Activity: Retype each record below word for word, pictures excluded.

Exercise input:

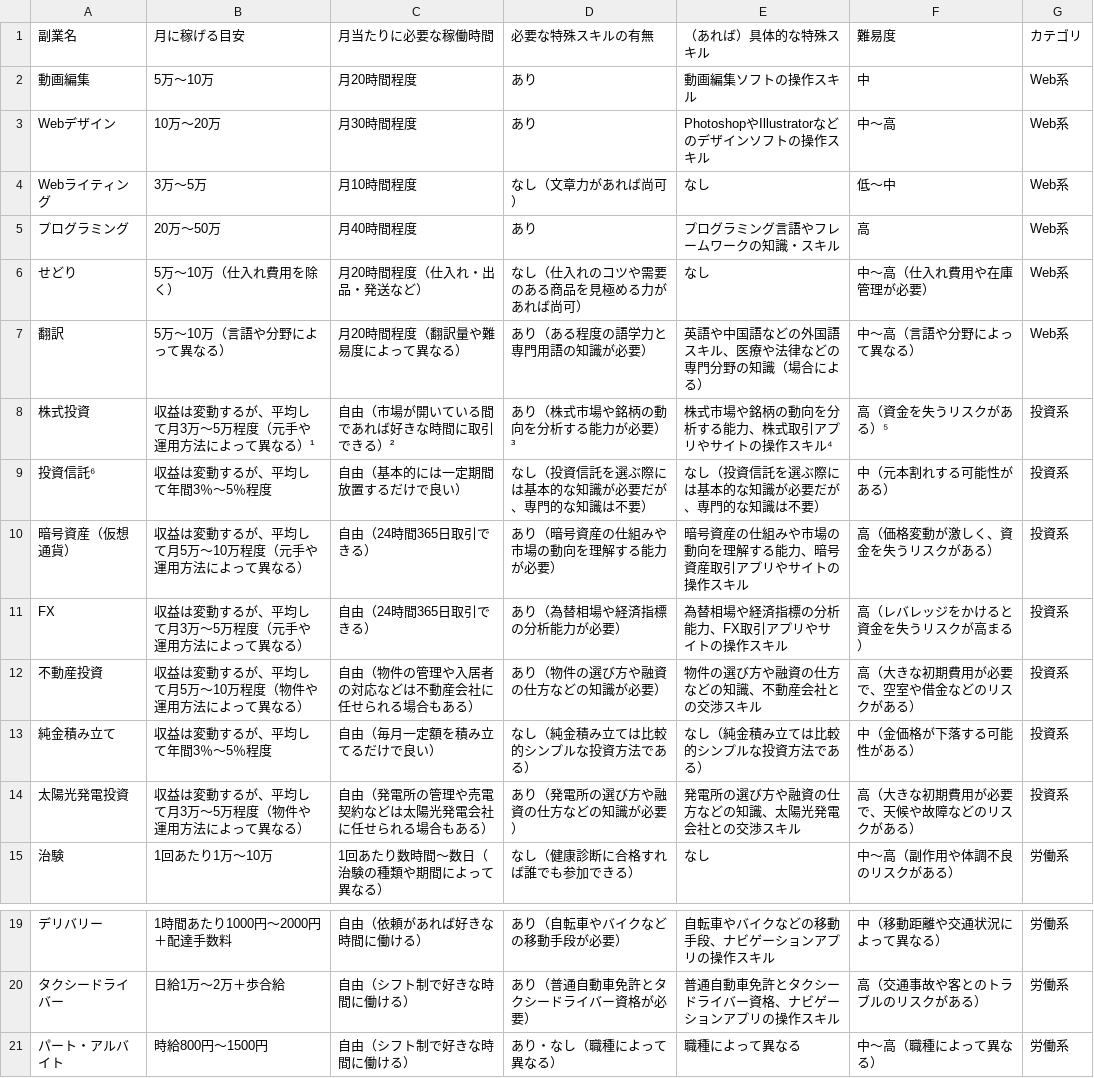
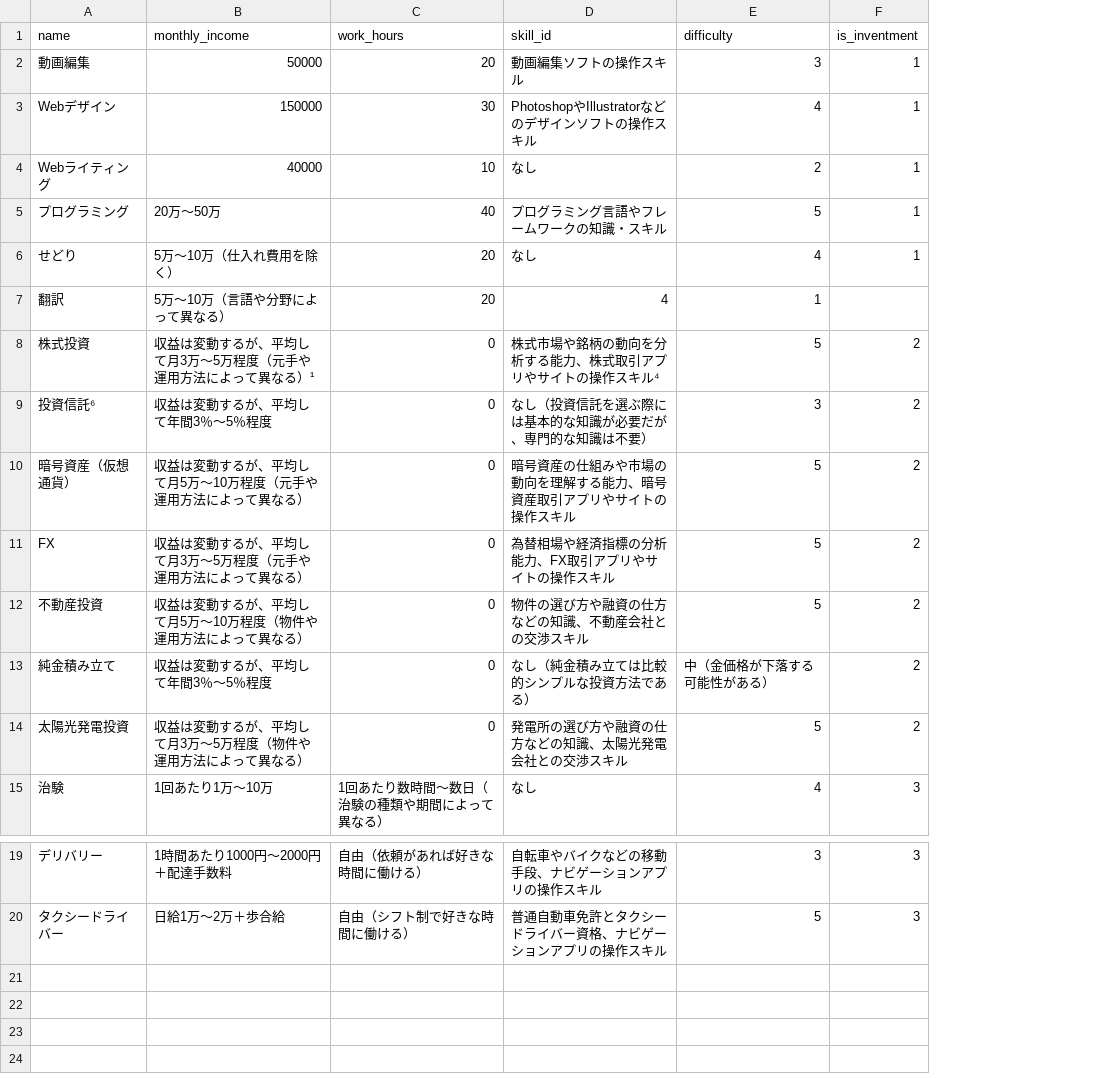
Before and after one commit to kento13410/Side-job-recommendation, a CSV file: backend/db/side_job.csv, drawn as a sheet; only a part is shown, gaps mark what is left out; removed rows and columns are numbered as before the commit, all else as after; the diff names each change by its address in the sheet, - before the commit and + after, or states it on an @@ line.

```diff
--- a/backend/db/side_job.csv
+++ b/backend/db/side_job.csv
-column D, rows 2-15: あり | あり | なし（文章力があれば尚可） | あり | なし（仕入れのコツや需要のある商品を見極める力があれば尚可） | あり（ある程度の語学力と専門用語の知識が必要） | あり（株式市場や銘柄の動向を分析する能力が必要）³ | なし（投資信託を選ぶ際には基本的な知識が必要だが、専門的な知識は不要） | あり（暗号資産の仕組みや市場の動向を理解する能力が必要） | あり（為替相場や経済指標の分析能力が必要） | あり（物件の選び方や融資の仕方などの知識が必要） | なし（純金積み立ては比較的シンプルな投資方法である） | あり（発電所の選び方や融資の仕方などの知識が必要） | なし（健康診断に合格すれば誰でも参加できる）; rows 19-20: あり（自転車やバイクなどの移動手段が必要） | あり（普通自動車免許とタクシードライバー資格が必要）
-column F, rows 2-15: 中 | 中～高 | 低～中 | 高 | 中～高（仕入れ費用や在庫管理が必要） | 中～高（言語や分野によって異なる） | 高（資金を失うリスクがある）⁵ | 中（元本割れする可能性がある） | 高（価格変動が激しく、資金を失うリスクがある） | 高（レバレッジをかけると資金を失うリスクが高まる） | 高（大きな初期費用が必要で、空室や借金などのリスクがある） | 中（金価格が下落する可能性がある） | 高（大きな初期費用が必要で、天候や故障などのリスクがある） | 中～高（副作用や体調不良のリスクがある）; rows 19-20: 中（移動距離や交通状況によって異なる） | 高（交通事故や客とのトラブルのリスクがある）
-column G, rows 2-15: Web系 | Web系 | Web系 | Web系 | Web系 | Web系 | 投資系 | 投資系 | 投資系 | 投資系 | 投資系 | 投資系 | 投資系 | 労働系; rows 19-20: 労働系 | 労働系
+column E, rows 2-15: 3 | 4 | 2 | 5 | 4 | 1 | 5 | 3 | 5 | 5 | 5 | 中（金価格が下落する可能性がある） | 5 | 4; rows 19-20: 3 | 5
+column F, rows 2-15: 1 | 1 | 1 | 1 | 1 |  | 2 | 2 | 2 | 2 | 2 | 2 | 2 | 3; rows 19-20: 3 | 3
-row 1: 副業名 | 月に稼げる目安 | 月当たりに必要な稼働時間 | 必要な特殊スキルの有無 | （あれば）具体的な特殊スキル | 難易度 | カテゴリ
+row 1: name | monthly_income | work_hours | skill_id | difficulty | is_inventment
-B2: 5万～10万
+B2: 50000
-C2: 月20時間程度
+C2: 20
-B3: 10万～20万
+B3: 150000
-C3: 月30時間程度
+C3: 30
-B4: 3万～5万
+B4: 40000
-C4: 月10時間程度
+C4: 10
-C5: 月40時間程度
+C5: 40
-C6: 月20時間程度（仕入れ・出品・発送など）
+C6: 20
-C7: 月20時間程度（翻訳量や難易度によって異なる）
+C7: 20
-D7: 英語や中国語などの外国語スキル、医療や法律などの専門分野の知識（場合による）
+D7: 4
-C8: 自由（市場が開いている間であれば好きな時間に取引できる）²
+C8: 0
-C9: 自由（基本的には一定期間放置するだけで良い）
+C9: 0
-C10:C11: 自由（24時間365日取引できる）
+C10:C11: 0
-C12: 自由（物件の管理や入居者の対応などは不動産会社に任せられる場合もある）
+C12: 0
-C13: 自由（毎月一定額を積み立てるだけで良い）
+C13: 0
-C14: 自由（発電所の管理や売電契約などは太陽光発電会社に任せられる場合もある）
+C14: 0
-row 21: パート・アルバイト | 時給800円～1500円 | 自由（シフト制で好きな時間に働ける） | あり・なし（職種によって異なる） | 職種によって異なる | 中～高（職種によって異なる） | 労働系
```
Also changed, not shown: 3 other files.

Output for this task:
Before and after one commit to kento13410/Side-job-recommendation, a CSV file: backend/db/side_job.csv, drawn as a sheet; only a part is shown, gaps mark what is left out; removed rows and columns are numbered as before the commit, all else as after; the diff names each change by its address in the sheet, - before the commit and + after, or states it on an @@ line.

```diff
--- a/backend/db/side_job.csv
+++ b/backend/db/side_job.csv
-column D, rows 2-15: あり | あり | なし（文章力があれば尚可） | あり | なし（仕入れのコツや需要のある商品を見極める力があれば尚可） | あり（ある程度の語学力と専門用語の知識が必要） | あり（株式市場や銘柄の動向を分析する能力が必要）³ | なし（投資信託を選ぶ際には基本的な知識が必要だが、専門的な知識は不要） | あり（暗号資産の仕組みや市場の動向を理解する能力が必要） | あり（為替相場や経済指標の分析能力が必要） | あり（物件の選び方や融資の仕方などの知識が必要） | なし（純金積み立ては比較的シンプルな投資方法である） | あり（発電所の選び方や融資の仕方などの知識が必要） | なし（健康診断に合格すれば誰でも参加できる）; rows 19-20: あり（自転車やバイクなどの移動手段が必要） | あり（普通自動車免許とタクシードライバー資格が必要）
-column F, rows 2-15: 中 | 中～高 | 低～中 | 高 | 中～高（仕入れ費用や在庫管理が必要） | 中～高（言語や分野によって異なる） | 高（資金を失うリスクがある）⁵ | 中（元本割れする可能性がある） | 高（価格変動が激しく、資金を失うリスクがある） | 高（レバレッジをかけると資金を失うリスクが高まる） | 高（大きな初期費用が必要で、空室や借金などのリスクがある） | 中（金価格が下落する可能性がある） | 高（大きな初期費用が必要で、天候や故障などのリスクがある） | 中～高（副作用や体調不良のリスクがある）; rows 19-20: 中（移動距離や交通状況によって異なる） | 高（交通事故や客とのトラブルのリスクがある）
-column G, rows 2-15: Web系 | Web系 | Web系 | Web系 | Web系 | Web系 | 投資系 | 投資系 | 投資系 | 投資系 | 投資系 | 投資系 | 投資系 | 労働系; rows 19-20: 労働系 | 労働系
+column E, rows 2-15: 3 | 4 | 2 | 5 | 4 | 1 | 5 | 3 | 5 | 5 | 5 | 中（金価格が下落する可能性がある） | 5 | 4; rows 19-20: 3 | 5
+column F, rows 2-15: 1 | 1 | 1 | 1 | 1 |  | 2 | 2 | 2 | 2 | 2 | 2 | 2 | 3; rows 19-20: 3 | 3
-row 1: 副業名 | 月に稼げる目安 | 月当たりに必要な稼働時間 | 必要な特殊スキルの有無 | （あれば）具体的な特殊スキル | 難易度 | カテゴリ
+row 1: name | monthly_income | work_hours | skill_id | difficulty | is_inventment
-B2: 5万～10万
+B2: 50000
-C2: 月20時間程度
+C2: 20
-B3: 10万～20万
+B3: 150000
-C3: 月30時間程度
+C3: 30
-B4: 3万～5万
+B4: 40000
-C4: 月10時間程度
+C4: 10
-C5: 月40時間程度
+C5: 40
-C6: 月20時間程度（仕入れ・出品・発送など）
+C6: 20
-C7: 月20時間程度（翻訳量や難易度によって異なる）
+C7: 20
-D7: 英語や中国語などの外国語スキル、医療や法律などの専門分野の知識（場合による）
+D7: 4
-C8: 自由（市場が開いている間であれば好きな時間に取引できる）²
+C8: 0
-C9: 自由（基本的には一定期間放置するだけで良い）
+C9: 0
-C10:C11: 自由（24時間365日取引できる）
+C10:C11: 0
-C12: 自由（物件の管理や入居者の対応などは不動産会社に任せられる場合もある）
+C12: 0
-C13: 自由（毎月一定額を積み立てるだけで良い）
+C13: 0
-C14: 自由（発電所の管理や売電契約などは太陽光発電会社に任せられる場合もある）
+C14: 0
-row 21: パート・アルバイト | 時給800円～1500円 | 自由（シフト制で好きな時間に働ける） | あり・なし（職種によって異なる） | 職種によって異なる | 中～高（職種によって異なる） | 労働系
```
Also changed, not shown: 3 other files.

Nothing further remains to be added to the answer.